Supplied data
━━━━━━━━━━━━━━━━━━━━

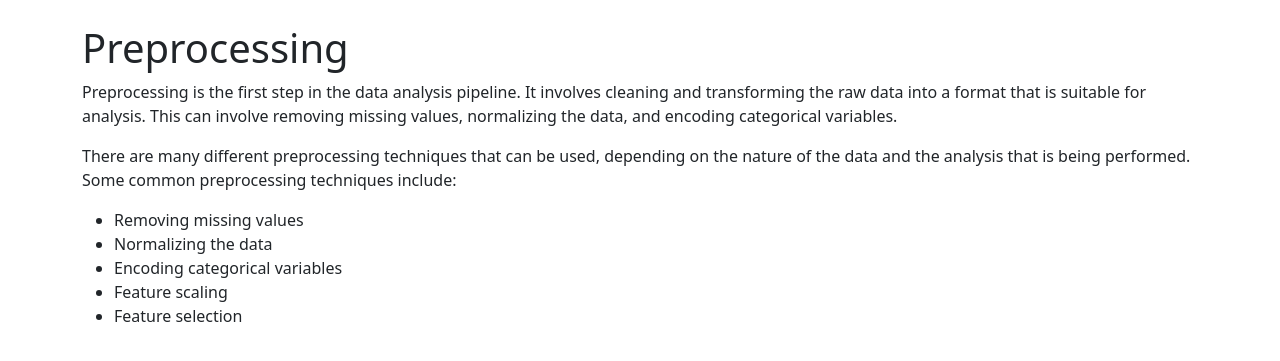
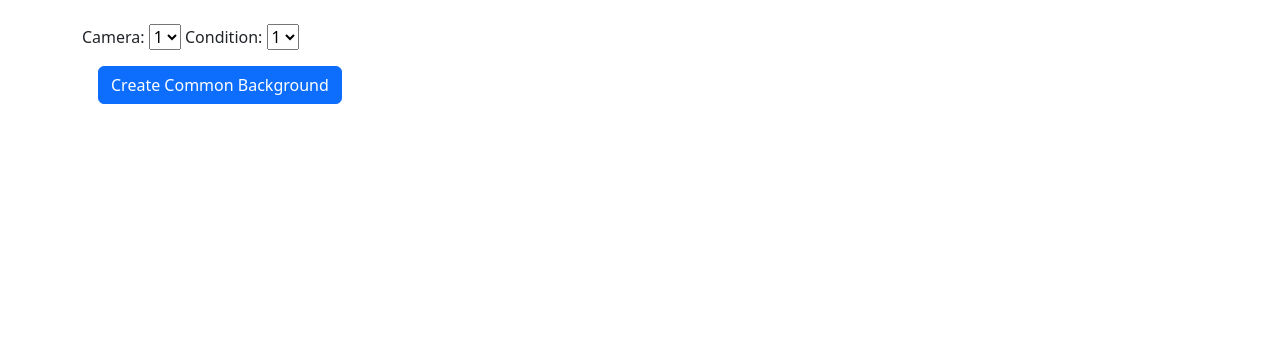
Before and after one commit to Towtex/fall-detection, a Flask app: page /preprocessing in a window 1280 px wide. Shown: the part 56-417 px from the top of the page. Run offline with Flask 3, Linux system fonts and the light colour scheme; some libraries are stand-ins or nearby versions.

Commit message:
feat: create common background done

```diff
--- a/app.py
+++ b/app.py
@@ -1,7 +1,13 @@
-from flask import Flask, render_template
+import os
+import webview
+import threading
 
+from flask import Flask, render_template, redirect, url_for, request, flash, jsonify
+from utils.Create_common_background import create_common_background_image
 
 app = Flask(__name__)
+
+### Page routes
 
 # 404 error page
 @app.errorhandler(404)
@@ -26,5 +32,29 @@ def training():
 def testing():
     return render_template('testing.html', active_page='testing')
 
+### API routes
+@app.route('/api/create_common_background', methods=['POST'])
+def create_common_background():
+    data = request.get_json()
+    camera = data.get('camera')
+    condition = data.get('condition')
+    fldPath = os.path.abspath(os.path.join(os.path.dirname(__file__), 'UP_Fall_Dataset', 'Common Background Creation'))
+    create_common_background_image(fldPath, condition=f'Camera{camera}_Con{condition}')
+    return jsonify({'message': 'Common background created successfully'}), 200
+
+# def run_flask():
+#     app.run(debug=True, use_reloader=False)
+
+# if __name__ == '__main__':
+#     flask_thread = threading.Thread(target=run_flask)
+#     flask_thread.start()
+
+#     webview.create_window(
+#         'Fall Detection and Classification with Multiple Cameras Based on Features Fusion and CNN-LST',
+#         'http://127.0.0.1:5000'
+#         )
+#     webview.start()
+#     os._exit(0)
+
 if __name__ == '__main__':
     app.run(debug=True)
--- a/static/css/style.css
+++ b/static/css/style.css
@@ -14,6 +14,10 @@ html {
     max-width: 100px;
 }
 
+#btn-create-common-bg {
+    margin: 1em;
+}
+
 #main_content {
     margin-bottom: 1em;
     padding: 1em;
--- /dev/null
+++ b/static/js/preprocessing.js
@@ -0,0 +1,24 @@
+document.getElementById('btn-create-common-bg').addEventListener('click', function() {
+    const camera = document.getElementById('camera-select').value;
+    const condition = document.getElementById('condition-select').value;
+    console.log('Camera:', camera, 'Condition:', condition);
+    fetch('/api/create_common_background', {
+        method: 'POST',
+        headers: {
+            'Content-Type': 'application/json'
+        },
+        body: JSON.stringify({ camera: camera, condition: condition })
+    })
+    .then(response => {
+        if (response.ok) {
+            alert('Common background created successfully! Camera '+camera+ ' Condition '+condition);
+        } else {
+            alert('Failed to create common background.');
+        }
+    })
+    .catch(error => {
+        console.error('Error:', error);
+        alert('An error occurred while starting preprocessing.');
+    });
+    // Add your preprocessing logic here using the selected camera and condition
+});
--- a/templates/preprocessing.html
+++ b/templates/preprocessing.html
@@ -3,14 +3,19 @@
 {% block title %}Preprocessing - Fall Detection and Classification{% endblock %}
 
 {% block content %}
-    <h1>Preprocessing</h1>
-    <p>Preprocessing is the first step in the data analysis pipeline. It involves cleaning and transforming the raw data into a format that is suitable for analysis. This can involve removing missing values, normalizing the data, and encoding categorical variables.</p>
-    <p>There are many different preprocessing techniques that can be used, depending on the nature of the data and the analysis that is being performed. Some common preprocessing techniques include:</p>
-    <ul>
-        <li>Removing missing values</li>
-        <li>Normalizing the data</li>
-        <li>Encoding categorical variables</li>
-        <li>Feature scaling</li>
-        <li>Feature selection</li>
-    </ul>
+<div>
+    <label for="camera-select">Camera: </label>
+    <select id="camera-select">
+        <option value="1">1</option>
+        <option value="2">2</option>
+    </select>
+
+    <label for="condition-select">Condition: </label>
+    <select id="condition-select">
+        <option value="1">1</option>
+        <option value="2">2</option>
+    </select>
+</div>
+    <button type="button" class="btn btn-primary" id="btn-create-common-bg">Create Common Background</button>
+    <script src="{{ url_for('static', filename='js/preprocessing.js') }}"></script>
 {% endblock %}
```
Also changed, not shown: utils/Create_common_background.py (added, +44 -0 lines).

━━━━━━━━━━━━━━━━━━━━

About this exercise
Reproduce every entry word for word, but omit the pictures.

Task output
Before and after one commit to Towtex/fall-detection, a Flask app: page /preprocessing in a window 1280 px wide. Shown: the part 56-417 px from the top of the page. Run offline with Flask 3, Linux system fonts and the light colour scheme; some libraries are stand-ins or nearby versions.

Commit message:
feat: create common background done

```diff
--- a/app.py
+++ b/app.py
@@ -1,7 +1,13 @@
-from flask import Flask, render_template
+import os
+import webview
+import threading
 
+from flask import Flask, render_template, redirect, url_for, request, flash, jsonify
+from utils.Create_common_background import create_common_background_image
 
 app = Flask(__name__)
+
+### Page routes
 
 # 404 error page
 @app.errorhandler(404)
@@ -26,5 +32,29 @@ def training():
 def testing():
     return render_template('testing.html', active_page='testing')
 
+### API routes
+@app.route('/api/create_common_background', methods=['POST'])
+def create_common_background():
+    data = request.get_json()
+    camera = data.get('camera')
+    condition = data.get('condition')
+    fldPath = os.path.abspath(os.path.join(os.path.dirname(__file__), 'UP_Fall_Dataset', 'Common Background Creation'))
+    create_common_background_image(fldPath, condition=f'Camera{camera}_Con{condition}')
+    return jsonify({'message': 'Common background created successfully'}), 200
+
+# def run_flask():
+#     app.run(debug=True, use_reloader=False)
+
+# if __name__ == '__main__':
+#     flask_thread = threading.Thread(target=run_flask)
+#     flask_thread.start()
+
+#     webview.create_window(
+#         'Fall Detection and Classification with Multiple Cameras Based on Features Fusion and CNN-LST',
+#         'http://127.0.0.1:5000'
+#         )
+#     webview.start()
+#     os._exit(0)
+
 if __name__ == '__main__':
     app.run(debug=True)
--- a/static/css/style.css
+++ b/static/css/style.css
@@ -14,6 +14,10 @@ html {
     max-width: 100px;
 }
 
+#btn-create-common-bg {
+    margin: 1em;
+}
+
 #main_content {
     margin-bottom: 1em;
     padding: 1em;
--- /dev/null
+++ b/static/js/preprocessing.js
@@ -0,0 +1,24 @@
+document.getElementById('btn-create-common-bg').addEventListener('click', function() {
+    const camera = document.getElementById('camera-select').value;
+    const condition = document.getElementById('condition-select').value;
+    console.log('Camera:', camera, 'Condition:', condition);
+    fetch('/api/create_common_background', {
+        method: 'POST',
+        headers: {
+            'Content-Type': 'application/json'
+        },
+        body: JSON.stringify({ camera: camera, condition: condition })
+    })
+    .then(response => {
+        if (response.ok) {
+            alert('Common background created successfully! Camera '+camera+ ' Condition '+condition);
+        } else {
+            alert('Failed to create common background.');
+        }
+    })
+    .catch(error => {
+        console.error('Error:', error);
+        alert('An error occurred while starting preprocessing.');
+    });
+    // Add your preprocessing logic here using the selected camera and condition
+});
--- a/templates/preprocessing.html
+++ b/templates/preprocessing.html
@@ -3,14 +3,19 @@
 {% block title %}Preprocessing - Fall Detection and Classification{% endblock %}
 
 {% block content %}
-    <h1>Preprocessing</h1>
-    <p>Preprocessing is the first step in the data analysis pipeline. It involves cleaning and transforming the raw data into a format that is suitable for analysis. This can involve removing missing values, normalizing the data, and encoding categorical variables.</p>
-    <p>There are many different preprocessing techniques that can be used, depending on the nature of the data and the analysis that is being performed. Some common preprocessing techniques include:</p>
-    <ul>
-        <li>Removing missing values</li>
-        <li>Normalizing the data</li>
-        <li>Encoding categorical variables</li>
-        <li>Feature scaling</li>
-        <li>Feature selection</li>
-    </ul>
+<div>
+    <label for="camera-select">Camera: </label>
+    <select id="camera-select">
+        <option value="1">1</option>
+        <option value="2">2</option>
+    </select>
+
+    <label for="condition-select">Condition: </label>
+    <select id="condition-select">
+        <option value="1">1</option>
+        <option value="2">2</option>
+    </select>
+</div>
+    <button type="button" class="btn btn-primary" id="btn-create-common-bg">Create Common Background</button>
+    <script src="{{ url_for('static', filename='js/preprocessing.js') }}"></script>
 {% endblock %}
```
Also changed, not shown: utils/Create_common_background.py (added, +44 -0 lines).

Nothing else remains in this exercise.